## Supplied material
%%

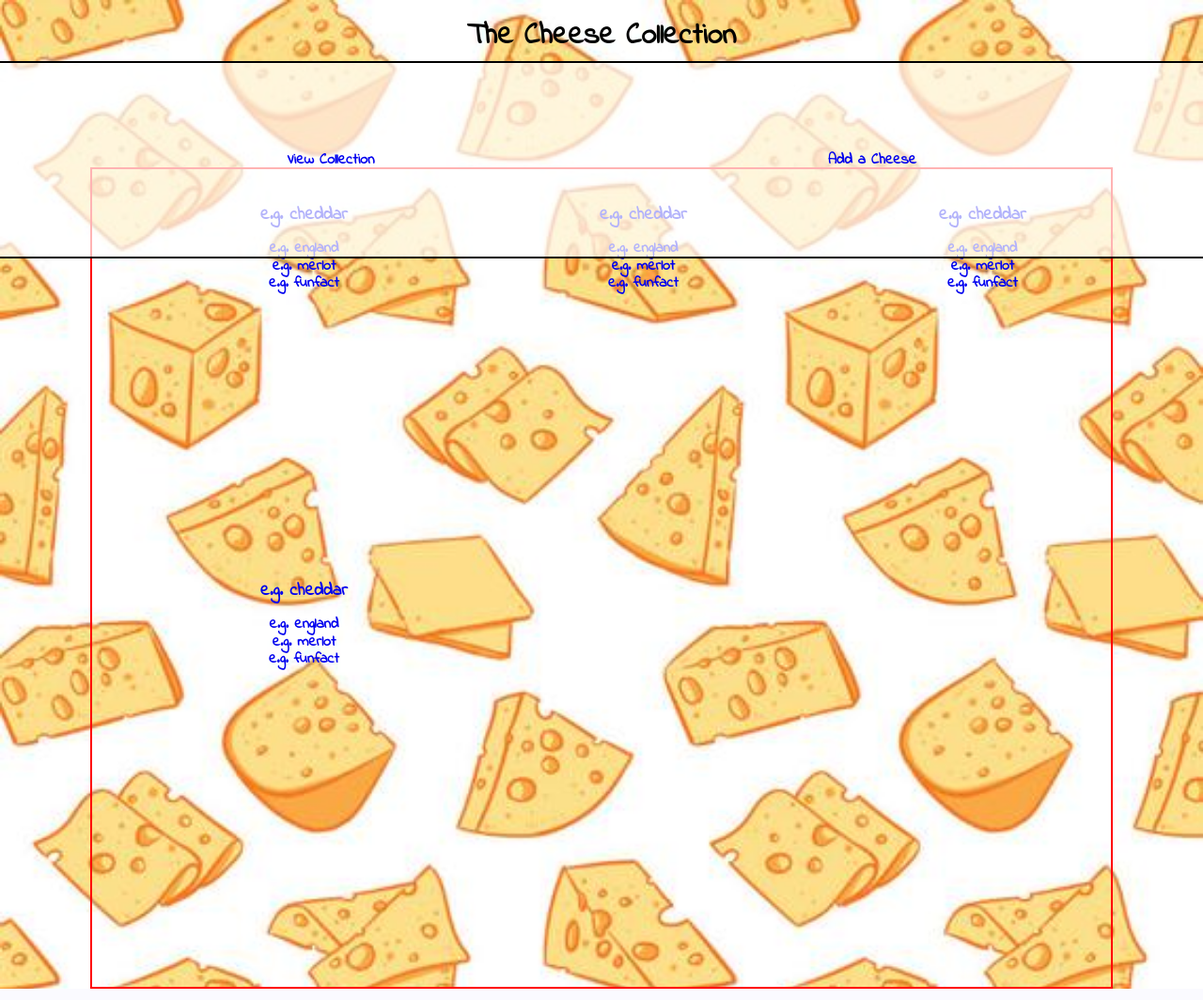
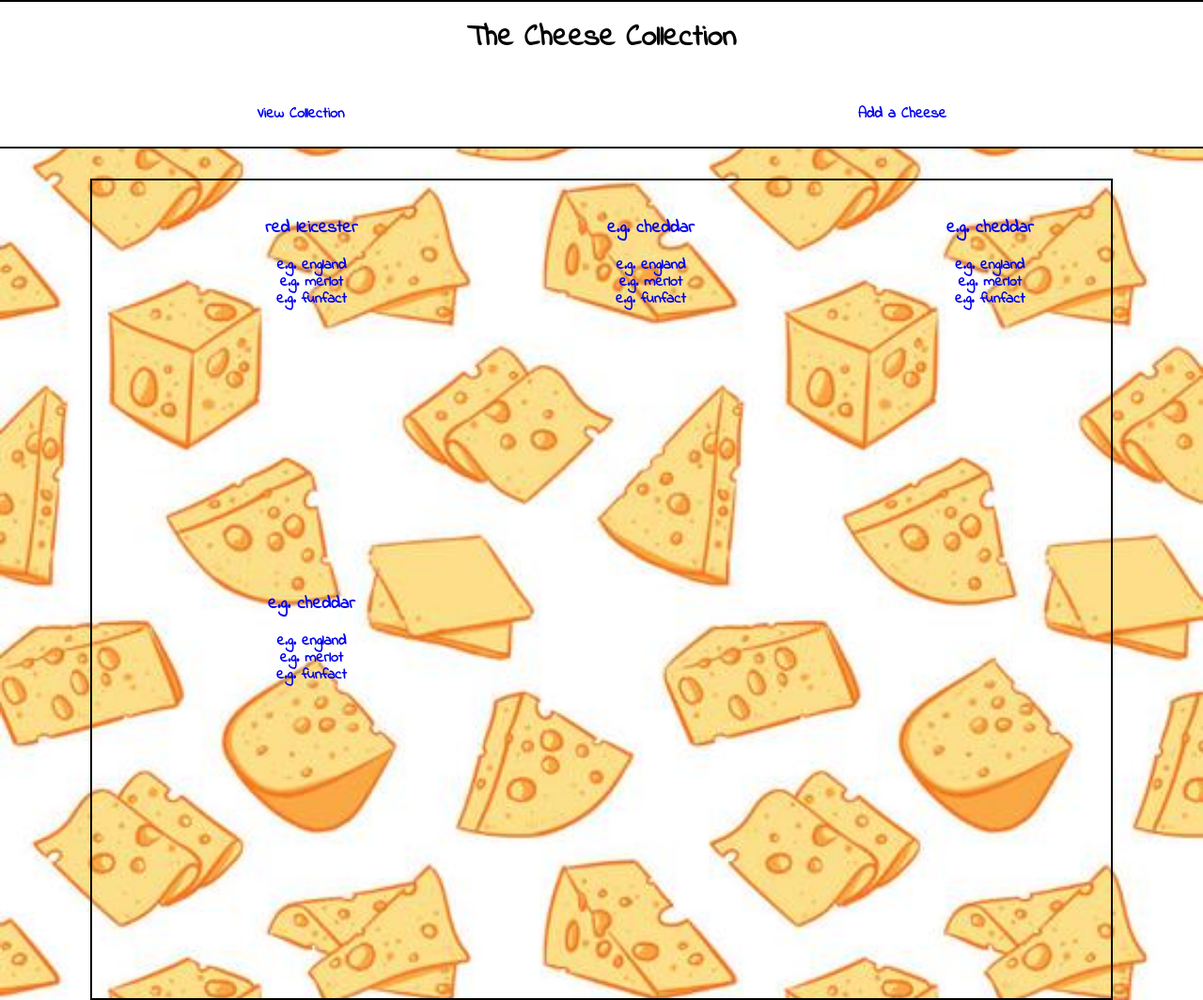
Before and after one commit to daniellaskinner/collectionApp, a PHP site: page / in a window 1280 px wide. Shown: the whole page at 94% size. Run offline with PHP 8.4, Linux system fonts and the light colour scheme.

Commit message:
styled nav bar further

```diff
--- a/index.php
+++ b/index.php
@@ -13,8 +13,8 @@
 </head>
 
 <body>
-    <h1>The Cheese Collection</h1>
     <nav>
+        <h1>The Cheese Collection</h1>
         <ul>
             <li><a href="#collection">View Collection</li>
             <li><a href="#form">Add a Cheese</li>
@@ -25,7 +25,7 @@
         <section class="collection" id="collection">
             <div>
                 <div class="image"></div>
-                <h3 class="cheeseName">e.g. cheddar</h3>
+                <h3 class="cheeseName">red leicester</h3>
                 <ul>
                     <li class="country">e.g. england</li>
                     <li class="wine">e.g. merlot</li>
--- a/styles.css
+++ b/styles.css
@@ -19,12 +19,12 @@ h1 {
 }
 
 nav {
-    background-color: rgba(255,255,255,0.7);
+    background-color: rgb(255,255,255);
     border-bottom: 2px solid rgb(0,0,0);
     border-top: 2px solid black;
     width: 100%;
     position: fixed;
-    top: 65px;
+    top: 0;
 }
 
 ul {
@@ -39,7 +39,7 @@ nav ul {
 nav li {
     float: left;
     width: 50%;
-    padding: 30px;
+    padding: 30px 30px 10px 30px;
     text-align: center;
 }
 
@@ -56,8 +56,8 @@ ul, a {
     text-align: center;
     width: 85%;
     margin: 0 auto;
-    border: 2px solid red;
-    margin-top: 120px;
+    border: 2px solid black;
+    margin-top: 190px;
 }
 
 .collection {
@@ -74,9 +74,11 @@ ul, a {
 }
 
 .collection img {
-    max-width: 100%;
+    width: 100%;
+    border: 2px solid black;
+
 }
 
-.collection h3, ul {
-    margin: 5%;
-}
+/*.collection h3, ul {*/
+/*    margin: 5%;*/
+/*}*/
```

%%

## Requirement
The data is to be returned exactly as it stands, pictures aside.

## Written response
Before and after one commit to daniellaskinner/collectionApp, a PHP site: page / in a window 1280 px wide. Shown: the whole page at 94% size. Run offline with PHP 8.4, Linux system fonts and the light colour scheme.

Commit message:
styled nav bar further

```diff
--- a/index.php
+++ b/index.php
@@ -13,8 +13,8 @@
 </head>
 
 <body>
-    <h1>The Cheese Collection</h1>
     <nav>
+        <h1>The Cheese Collection</h1>
         <ul>
             <li><a href="#collection">View Collection</li>
             <li><a href="#form">Add a Cheese</li>
@@ -25,7 +25,7 @@
         <section class="collection" id="collection">
             <div>
                 <div class="image"></div>
-                <h3 class="cheeseName">e.g. cheddar</h3>
+                <h3 class="cheeseName">red leicester</h3>
                 <ul>
                     <li class="country">e.g. england</li>
                     <li class="wine">e.g. merlot</li>
--- a/styles.css
+++ b/styles.css
@@ -19,12 +19,12 @@ h1 {
 }
 
 nav {
-    background-color: rgba(255,255,255,0.7);
+    background-color: rgb(255,255,255);
     border-bottom: 2px solid rgb(0,0,0);
     border-top: 2px solid black;
     width: 100%;
     position: fixed;
-    top: 65px;
+    top: 0;
 }
 
 ul {
@@ -39,7 +39,7 @@ nav ul {
 nav li {
     float: left;
     width: 50%;
-    padding: 30px;
+    padding: 30px 30px 10px 30px;
     text-align: center;
 }
 
@@ -56,8 +56,8 @@ ul, a {
     text-align: center;
     width: 85%;
     margin: 0 auto;
-    border: 2px solid red;
-    margin-top: 120px;
+    border: 2px solid black;
+    margin-top: 190px;
 }
 
 .collection {
@@ -74,9 +74,11 @@ ul, a {
 }
 
 .collection img {
-    max-width: 100%;
+    width: 100%;
+    border: 2px solid black;
+
 }
 
-.collection h3, ul {
-    margin: 5%;
-}
+/*.collection h3, ul {*/
+/*    margin: 5%;*/
+/*}*/
```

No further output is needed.